You chuckled over that weird growth on the trunk of that big hickory, didn’t you? You know, the one that looks like a man’s …well, you know. I’ve seen it, too. It is kinda funny. I have photos.

I know what you mean, buddy. Those barred owls are noisy as all get-out. Reckon what they’re talking about that early every morning? And that big old red-tailed hawk. Did he show up? Ever notice how the squirrels get really, really quiet whenever he’s around?

Foxes? No, can’t recall seeing any from that stand. How many this morning? Two? Reds or grays?

Say, have you paid much attention to that big live oak, the one just to the left of your stand over there close to that honeysuckle thicket? I was wondering if there’s still a coon den in that hollow up there near the crown. Oh, a beehive now? Well, I’ll be. Wonder where that fat old boar coon went after he got “evicted.”

Yes, as a matter of fact I have seen those little birds before. They’re Carolina chickadees. Tame little guys, aren’t they? Did you ever have one drop down and just sit there next to you, cocking his head and looking at you like he’s trying to figure out what you are? Surprising what happens in the woods after we learn to sit quietly and be still.

Hey, you reckon some of these fail-safe hunt savers might one day help you bag that big buck you’re after? I mean, for instance, what if one day you notice the owls aren’t quite as talkative or the squirrels go suddenly silent, even when the hawk isn’t there? Or suppose one of those chickadees stops looking at you and starts eyeballing some movement in the underbrush that you never would have noticed otherwise. And what about that doe who’s blowing and stamping her front foot at you? What if she all of a sudden becomes mighty interested in something else she hears or smells? Wouldn’t it be funny if one of these “distractions” all your buddies picks on you about turns out to be the very thing that puts you in the right place at the right time? That could happen, you know.
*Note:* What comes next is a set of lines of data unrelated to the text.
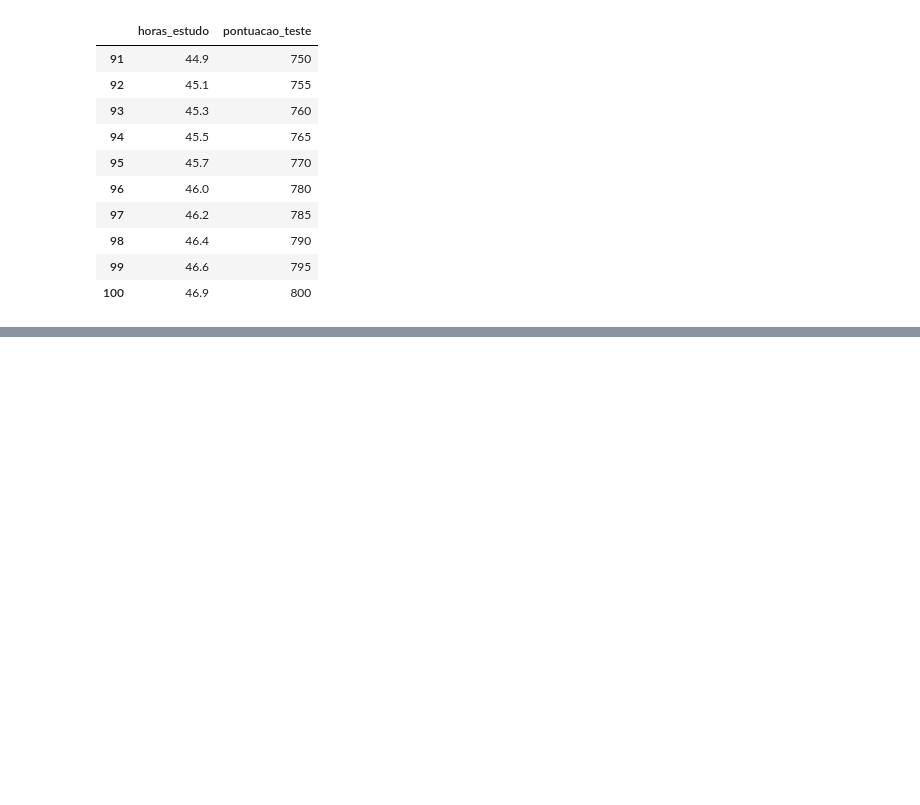
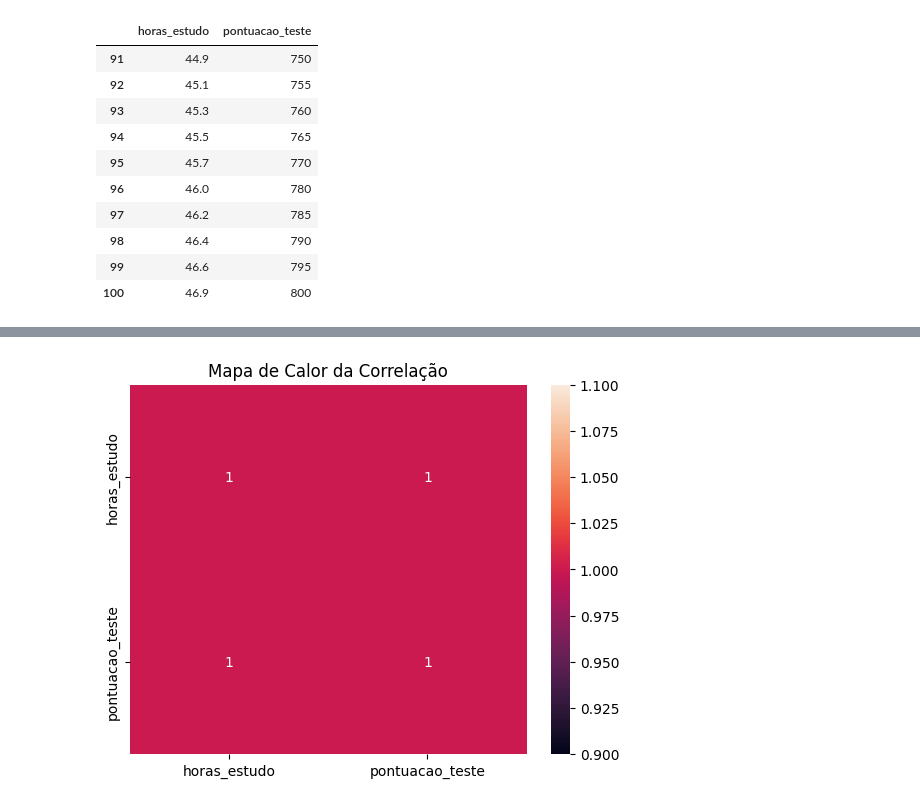
Before and after one commit to claitonneri/regressao_linear_simples, a Jupyter notebook: modelo_pontuacao.ipynb, the cells around one changed output, grey strips where cells are left out. Cells and saved outputs as stored; diff of their text form; code cells hidden in the pictures; blank space fills up the shorter version.

```diff
--- a/modelo_pontuacao.ipynb
+++ b/modelo_pontuacao.ipynb
@@ -52,0 +93,7 @@ df_pontuacao.tail(10)
+# %%
+# Verificar a correlação entre as variáveis
+sns.heatmap(df_pontuacao.corr('spearman'), annot=True)
+plt.title("Mapa de Calor da Correlação")
+plt.show()
+# %% [output]
+[figure, added]
```
Also changed, not shown: parts of 7 cells of this notebook.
I know, I know. That would be a nice bonus, not to mention a good-sized piece of poetic justice. But you don’t really care about that, do you? No, you don’t. I can tell.

It’s all the same to you, isn’t it? Like you said earlier, a fella gets treated to a lot of sights and sounds when he’s on a deer stand, even when the deer aren’t moving. Knowing how to appreciate those sights and sounds is all that really counts.

Makes me feel good to know someone like you.

Did I mention awhile back that you’re my kind of deer hunter?

Indeed you are.